### Supplied material:
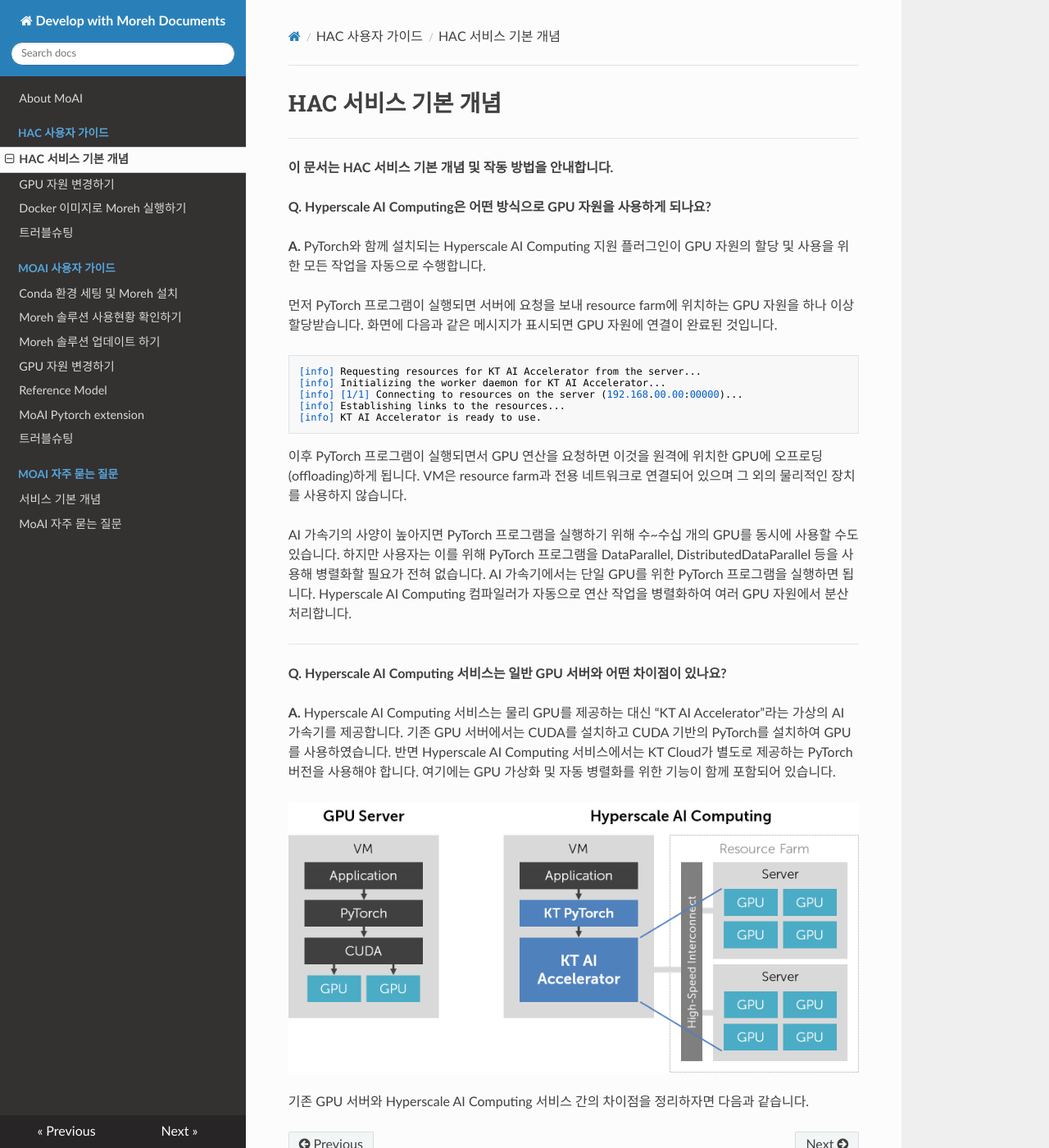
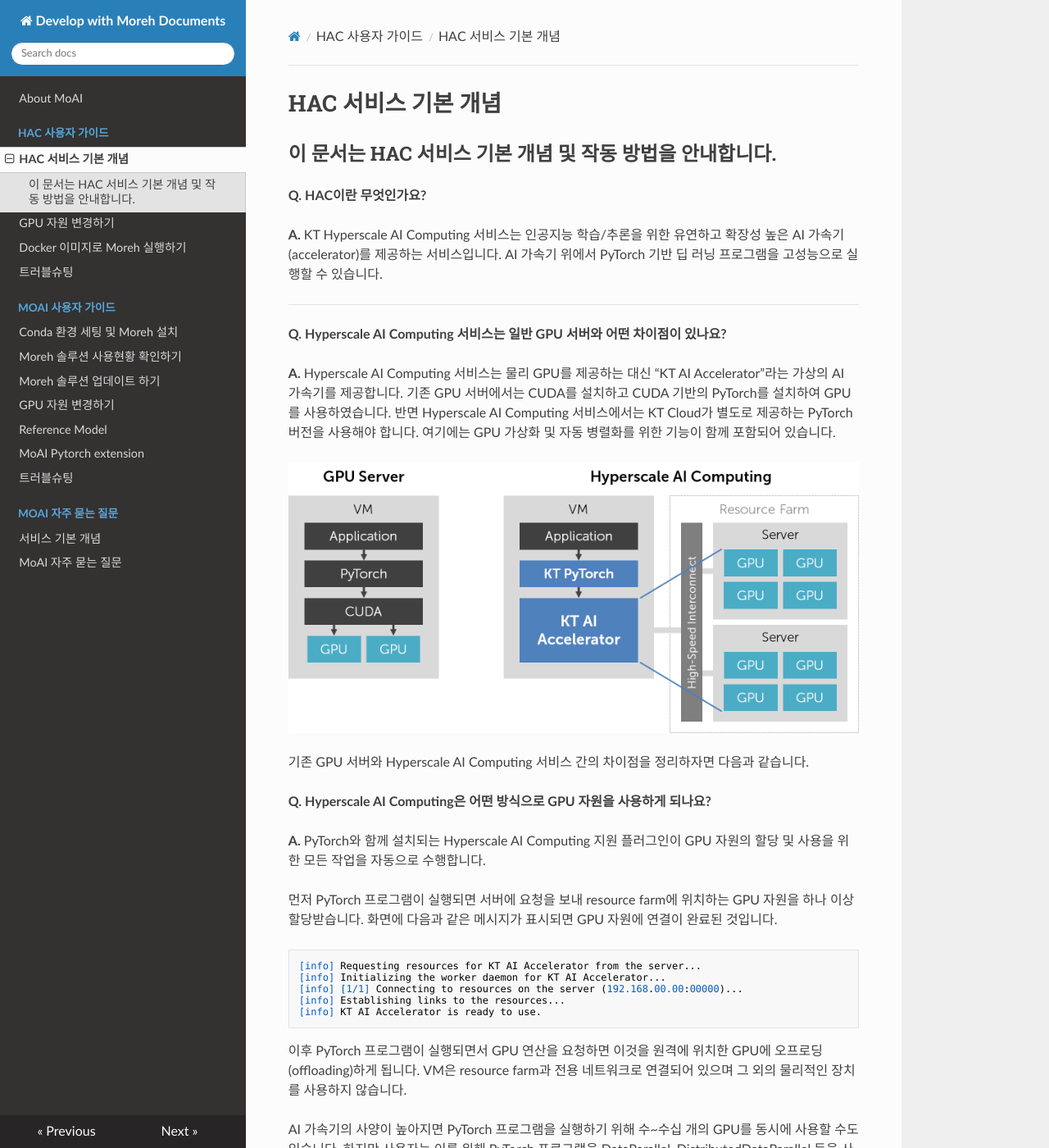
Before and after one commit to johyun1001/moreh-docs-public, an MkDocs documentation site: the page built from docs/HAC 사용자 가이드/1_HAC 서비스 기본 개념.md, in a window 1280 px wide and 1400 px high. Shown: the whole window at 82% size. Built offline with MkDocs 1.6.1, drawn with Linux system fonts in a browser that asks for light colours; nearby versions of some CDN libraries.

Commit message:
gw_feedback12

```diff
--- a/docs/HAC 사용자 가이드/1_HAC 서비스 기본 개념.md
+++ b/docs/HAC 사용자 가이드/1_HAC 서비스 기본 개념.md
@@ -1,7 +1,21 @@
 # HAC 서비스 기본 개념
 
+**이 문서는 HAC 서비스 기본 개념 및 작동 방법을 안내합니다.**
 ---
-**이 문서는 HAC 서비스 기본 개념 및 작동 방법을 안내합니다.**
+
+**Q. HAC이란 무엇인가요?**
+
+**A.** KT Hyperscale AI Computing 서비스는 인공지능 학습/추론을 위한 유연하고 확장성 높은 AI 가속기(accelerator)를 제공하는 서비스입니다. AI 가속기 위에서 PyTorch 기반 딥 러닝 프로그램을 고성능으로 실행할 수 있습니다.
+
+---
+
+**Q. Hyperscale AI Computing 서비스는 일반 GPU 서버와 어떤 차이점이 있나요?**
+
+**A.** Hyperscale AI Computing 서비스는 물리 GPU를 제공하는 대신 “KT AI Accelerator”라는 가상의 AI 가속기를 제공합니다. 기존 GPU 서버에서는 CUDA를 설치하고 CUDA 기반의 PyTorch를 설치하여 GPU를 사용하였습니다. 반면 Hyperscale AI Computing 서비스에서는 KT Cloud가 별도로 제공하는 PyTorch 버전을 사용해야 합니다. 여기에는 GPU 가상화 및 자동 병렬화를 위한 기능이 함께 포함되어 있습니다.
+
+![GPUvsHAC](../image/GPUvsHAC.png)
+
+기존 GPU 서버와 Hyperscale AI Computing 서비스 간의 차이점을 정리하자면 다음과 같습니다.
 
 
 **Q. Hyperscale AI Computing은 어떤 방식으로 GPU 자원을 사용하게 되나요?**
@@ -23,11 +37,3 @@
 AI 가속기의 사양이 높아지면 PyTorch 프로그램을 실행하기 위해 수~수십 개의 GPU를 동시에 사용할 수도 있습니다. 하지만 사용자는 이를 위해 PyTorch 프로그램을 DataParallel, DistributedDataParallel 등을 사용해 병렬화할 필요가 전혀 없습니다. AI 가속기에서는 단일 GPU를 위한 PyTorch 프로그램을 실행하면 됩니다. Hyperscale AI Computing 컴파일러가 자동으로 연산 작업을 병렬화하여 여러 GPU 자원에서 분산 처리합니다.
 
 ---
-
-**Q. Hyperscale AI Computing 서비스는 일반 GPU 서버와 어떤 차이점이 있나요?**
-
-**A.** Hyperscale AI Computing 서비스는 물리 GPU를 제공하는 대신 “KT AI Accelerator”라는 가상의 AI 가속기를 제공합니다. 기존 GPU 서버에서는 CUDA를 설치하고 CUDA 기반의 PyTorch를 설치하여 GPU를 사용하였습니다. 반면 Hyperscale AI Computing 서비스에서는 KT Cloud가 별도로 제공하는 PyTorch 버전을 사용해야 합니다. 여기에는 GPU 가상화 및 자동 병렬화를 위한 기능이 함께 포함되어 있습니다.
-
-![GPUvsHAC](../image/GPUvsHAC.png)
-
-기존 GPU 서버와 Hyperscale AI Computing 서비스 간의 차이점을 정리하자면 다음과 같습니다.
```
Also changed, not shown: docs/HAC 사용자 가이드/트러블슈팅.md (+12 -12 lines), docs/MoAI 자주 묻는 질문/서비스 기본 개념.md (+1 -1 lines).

### Task prompt:
From the records given above, copy all lines containing "docs".

### Answer section:
Before and after one commit to johyun1001/moreh-docs-public, an MkDocs documentation site: the page built from docs/HAC 사용자 가이드/1_HAC 서비스 기본 개념.md, in a window 1280 px wide and 1400 px high. Shown: the whole window at 82% size. Built offline with MkDocs 1.6.1, drawn with Linux system fonts in a browser that asks for light colours; nearby versions of some CDN libraries.
--- a/docs/HAC 사용자 가이드/1_HAC 서비스 기본 개념.md
+++ b/docs/HAC 사용자 가이드/1_HAC 서비스 기본 개념.md
Also changed, not shown: docs/HAC 사용자 가이드/트러블슈팅.md (+12 -12 lines), docs/MoAI 자주 묻는 질문/서비스 기본 개념.md (+1 -1 lines).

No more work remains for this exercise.